Method Preheat the oven to 160°C and line a lamington tin with baking paper. In a large bowl combine the rolled oats, flour, apricots, sultanas and seeds until well combined. In a small saucepan melt the butter, honey and sugar over a low heat, stirring occasionally until the sugar is dissolved. Pour the butter mixture over the dry mixture and stir until well combined. Bake for 15 minutes or until golden brown. Allow to cool slightly and then put in the fridge to set. Slice into squares.
4. Zucchini chocolate cake balls.
As I was scrolling through a million recipes with Harry looking for inspiration it kept coming back to chocolate cake. Chocolate muffins. Chocolate cupcakes. Chocolate bliss balls. OK buddy, I get it. So I attempted to make a cake pop – without the pop because – ain’t nobody got time for dat, and these are FAB. They’re quite rich, so you can keep the portion size small.
1 large (200g) zucchini finely grated, juice squeezed out
2 tablespoons milk

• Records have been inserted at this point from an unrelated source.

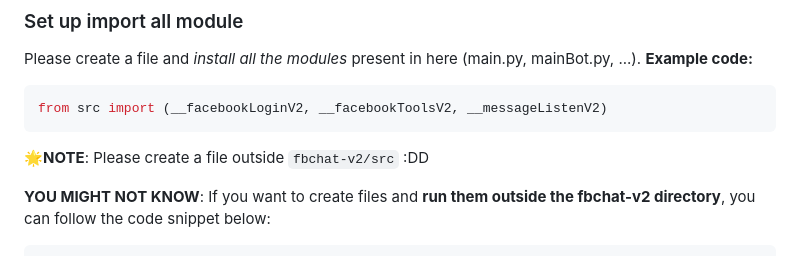
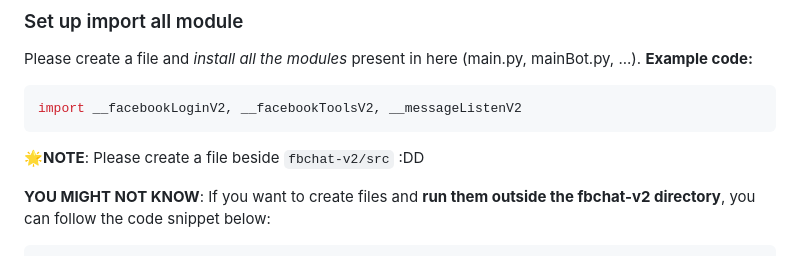
Before and after one commit to MinhHuyDev/fbchat-v2, a Markdown page: DOCS.md, the part around the change. Rendered like a GitHub page.

````diff
--- a/DOCS.md
+++ b/DOCS.md
@@ -13,10 +13,10 @@
 Please create a file and *install all the modules* present in here (main.py, mainBot.py, ...). **Example code:**
 
 ```python
-from src import (__facebookLoginV2, __facebookToolsV2, __messageListenV2)
+import __facebookLoginV2, __facebookToolsV2, __messageListenV2
 ```
 
-**🌟NOTE**: Please create a file outside `fbchat-v2/src` :DD
+**🌟NOTE**: Please create a file beside `fbchat-v2/src` :DD
 
 **YOU MIGHT NOT KNOW**: If you want to create files and **run them outside the fbchat-v2 directory**, you can follow the code snippet below:
 
````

1/2 cup + 1 tablespoon pure maple syrup
1/2 cup + 1 tablespoon olive oil or melted coconut oil
2 eggs, lightly beaten
1 1/2 cups self raising flour
1/3 cup cacao powder or cocoa
1/2 teaspoon baking powder
1/4 cup melted coconut oil
1/4 cup chopped quality cooking chocolate
Desiccated coconut or sprinkles to top
Method Preheat the oven to 160°C and line a square 20cm baking tin with baking paper. In a large bowl combine the zucchini, milk, maple syrup, oil, eggs an mix until well combined. Sift over the flour, cacao and baking powder and mix until just combined. Pour into the prepared tin and bake for 20 minutes or until the top springs back when you push it. Set aside to cool slightly.
In a microwave proof bowl melt together the coconut oil and chocolate in the microwave – I do 10 second intervals, stirring in between.
Break apart the cake and place in a large food processor. Pulse until you have an even breadcrumb looking mixture. Pour over most of the melted chocolate – reserving about 1 tablespoon. Continue to process for a further 10 seconds until the mixture holds together. Scoop 1 tablespoon amounts of mixture and squeeze into balls. Once you have all the mixture shaped you can also dip them into the remaining chocolate and top with some desiccated coconut or natural coloured sprinkles.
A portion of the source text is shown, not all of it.